pro·gress·ive bul·bar pal·sy

one of the subgroups of motor neuron disease; a progressive degenerative disorder of the motor neurons of primarily the brainstem, manifested as weakness (and wasting) of the various bulbar muscles, resulting in dysarthria and dysphagia-fluid regurgitation is an outstanding symptom and can cause aspiration; tongue weakness and wasting are usually evident. Often fasciculation potentials are present in the tongue and facial muscles.

bul·bar pal·sy

(bŭl'bahr pawl'zē)
Flaccidparalysis of the motor units of any or all cranial nerves. Bulbar palsies may also be identifed by the specific nerve affected, such as facial palsy or hypoglossal palsy.
See also: cranial nerves

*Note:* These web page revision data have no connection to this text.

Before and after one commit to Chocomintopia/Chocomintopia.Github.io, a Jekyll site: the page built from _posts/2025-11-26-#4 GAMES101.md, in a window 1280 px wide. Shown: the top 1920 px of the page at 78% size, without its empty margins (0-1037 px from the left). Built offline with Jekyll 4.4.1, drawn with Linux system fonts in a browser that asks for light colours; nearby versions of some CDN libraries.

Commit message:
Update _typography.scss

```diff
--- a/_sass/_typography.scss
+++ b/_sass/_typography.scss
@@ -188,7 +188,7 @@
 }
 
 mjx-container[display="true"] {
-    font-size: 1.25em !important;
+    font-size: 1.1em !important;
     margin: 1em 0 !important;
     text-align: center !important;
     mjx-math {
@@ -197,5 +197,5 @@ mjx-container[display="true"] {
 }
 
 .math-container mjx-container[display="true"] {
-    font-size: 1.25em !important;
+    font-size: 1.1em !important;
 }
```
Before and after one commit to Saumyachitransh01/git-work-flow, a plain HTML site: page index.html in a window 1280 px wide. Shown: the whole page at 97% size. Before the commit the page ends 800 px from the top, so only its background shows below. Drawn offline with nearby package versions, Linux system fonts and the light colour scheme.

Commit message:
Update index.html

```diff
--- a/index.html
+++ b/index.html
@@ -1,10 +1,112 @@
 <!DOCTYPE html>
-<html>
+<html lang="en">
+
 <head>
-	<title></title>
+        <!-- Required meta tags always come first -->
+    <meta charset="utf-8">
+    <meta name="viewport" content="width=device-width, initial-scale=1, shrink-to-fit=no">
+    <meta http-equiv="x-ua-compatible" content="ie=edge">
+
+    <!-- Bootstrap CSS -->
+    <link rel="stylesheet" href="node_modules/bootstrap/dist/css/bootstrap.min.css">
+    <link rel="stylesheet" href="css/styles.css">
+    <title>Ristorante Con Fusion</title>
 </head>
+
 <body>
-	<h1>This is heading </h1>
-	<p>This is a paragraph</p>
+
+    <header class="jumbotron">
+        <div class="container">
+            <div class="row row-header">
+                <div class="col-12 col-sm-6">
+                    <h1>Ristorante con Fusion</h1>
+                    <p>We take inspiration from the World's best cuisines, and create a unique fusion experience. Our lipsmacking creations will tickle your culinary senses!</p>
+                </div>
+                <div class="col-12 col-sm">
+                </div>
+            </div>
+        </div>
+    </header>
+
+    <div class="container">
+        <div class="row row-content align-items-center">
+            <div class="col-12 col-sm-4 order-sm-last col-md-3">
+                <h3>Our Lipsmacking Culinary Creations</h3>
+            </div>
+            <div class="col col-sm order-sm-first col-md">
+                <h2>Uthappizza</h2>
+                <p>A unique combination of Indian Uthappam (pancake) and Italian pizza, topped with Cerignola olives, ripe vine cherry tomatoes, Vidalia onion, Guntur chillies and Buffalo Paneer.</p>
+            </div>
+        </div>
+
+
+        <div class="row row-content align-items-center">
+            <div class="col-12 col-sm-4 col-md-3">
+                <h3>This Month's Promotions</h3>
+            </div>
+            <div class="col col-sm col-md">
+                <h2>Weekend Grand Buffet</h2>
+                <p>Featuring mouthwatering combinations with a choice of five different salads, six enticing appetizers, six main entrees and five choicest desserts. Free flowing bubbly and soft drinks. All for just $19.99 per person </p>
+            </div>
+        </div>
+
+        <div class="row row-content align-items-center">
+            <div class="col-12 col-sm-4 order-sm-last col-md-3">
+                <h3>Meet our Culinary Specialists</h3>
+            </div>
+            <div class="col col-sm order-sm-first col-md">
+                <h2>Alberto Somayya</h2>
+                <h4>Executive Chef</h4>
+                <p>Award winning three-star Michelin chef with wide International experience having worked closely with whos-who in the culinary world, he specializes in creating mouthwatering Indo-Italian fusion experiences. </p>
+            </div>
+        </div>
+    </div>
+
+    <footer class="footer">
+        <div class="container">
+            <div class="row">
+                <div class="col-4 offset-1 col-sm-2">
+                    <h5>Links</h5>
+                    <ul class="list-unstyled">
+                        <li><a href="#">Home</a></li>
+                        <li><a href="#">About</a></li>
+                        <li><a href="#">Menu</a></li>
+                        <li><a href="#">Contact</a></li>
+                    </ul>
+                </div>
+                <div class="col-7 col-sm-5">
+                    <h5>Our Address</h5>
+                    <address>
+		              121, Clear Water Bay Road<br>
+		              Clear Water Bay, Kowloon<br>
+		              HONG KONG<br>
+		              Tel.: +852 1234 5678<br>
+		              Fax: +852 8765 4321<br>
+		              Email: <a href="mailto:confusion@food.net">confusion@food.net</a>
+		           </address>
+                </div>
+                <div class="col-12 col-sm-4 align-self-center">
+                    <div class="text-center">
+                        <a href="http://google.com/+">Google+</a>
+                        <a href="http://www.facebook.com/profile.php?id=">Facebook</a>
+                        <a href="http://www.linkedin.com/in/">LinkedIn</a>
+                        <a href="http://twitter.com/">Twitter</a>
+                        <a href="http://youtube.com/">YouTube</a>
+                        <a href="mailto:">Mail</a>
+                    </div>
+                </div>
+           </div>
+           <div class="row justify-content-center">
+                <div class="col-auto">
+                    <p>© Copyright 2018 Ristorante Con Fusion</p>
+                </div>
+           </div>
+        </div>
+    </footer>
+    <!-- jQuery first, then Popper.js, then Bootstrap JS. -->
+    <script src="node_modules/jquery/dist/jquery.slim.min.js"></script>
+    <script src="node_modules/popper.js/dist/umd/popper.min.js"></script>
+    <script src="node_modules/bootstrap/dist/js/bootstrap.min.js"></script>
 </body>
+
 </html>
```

bulbar palsy

A neurological disorder causing progressive paralysis of the tongue, throat and voice box (larynx) so that swallowing and speaking become difficult or impossible. Bulbar palsy is a feature of MULTIPLE SCLEROSIS, AMYOTROPHIC LATERAL SCLEROSIS, MOTOR NEURONE DISEASE, and POLIOMYELITIS.
References in periodicals archive ?
The clinical course of progressive bulbar palsy. Amyotroph Lateral Scler 2010;11:364-8.
September 30 2004 ( Patient C is diagnosed with Motor Neurone Disease and another muscle-wasting disease Progressive Bulbar Palsy.
Tilly, eight, was diagnosed with bulbar palsy - in which food enters the lungs - when she was one.
41 (91%) patients developed bulbar palsy and 9 of them also developed bilateral 7th nerve palsy, 4 (9%) cases presented with bulbar palsy and descending paralysis and 2 of them were associated with bilateral 7th nerve palsy.
All cases presented with bulbar palsy, 9 cases associated with bilateral VII nerve palsy, 4 cases developed descending paralysis.
NNovember 18, 2004: Dr Malik visits Patient C, who was suffering from motor neurone disease and progressive bulbar palsy, and found she had breathing difficulties and choking spasms.
Tilly Merrell, eight, had been fed through a tube in her stomach since she was a year old Doctors diagnosed a rare condition - isolated bulbar palsy - which meant food went into her lungs, not her stomch.
Two months after he was born, Callum was diagnosed with a rare neurological syndrome, Bulbar Palsy, which means he is unable to swallow.
Bulbar involvement can be lower motor neuron (Bulbar palsy), upper motor neuron (Pseudobulbar palsy), or both.
(5) Presence of bilateral lower cranial nerve palsy which was slowly progressive without any other neurological symptoms lead to the consideration of progressive bulbar palsy. (6) Finally with the development of bilateral brisk reflexes, mild gait ataxia with extensor plantars, the evolution of the disease fit the presentation of brainstem glioma which was evident with MRI brain.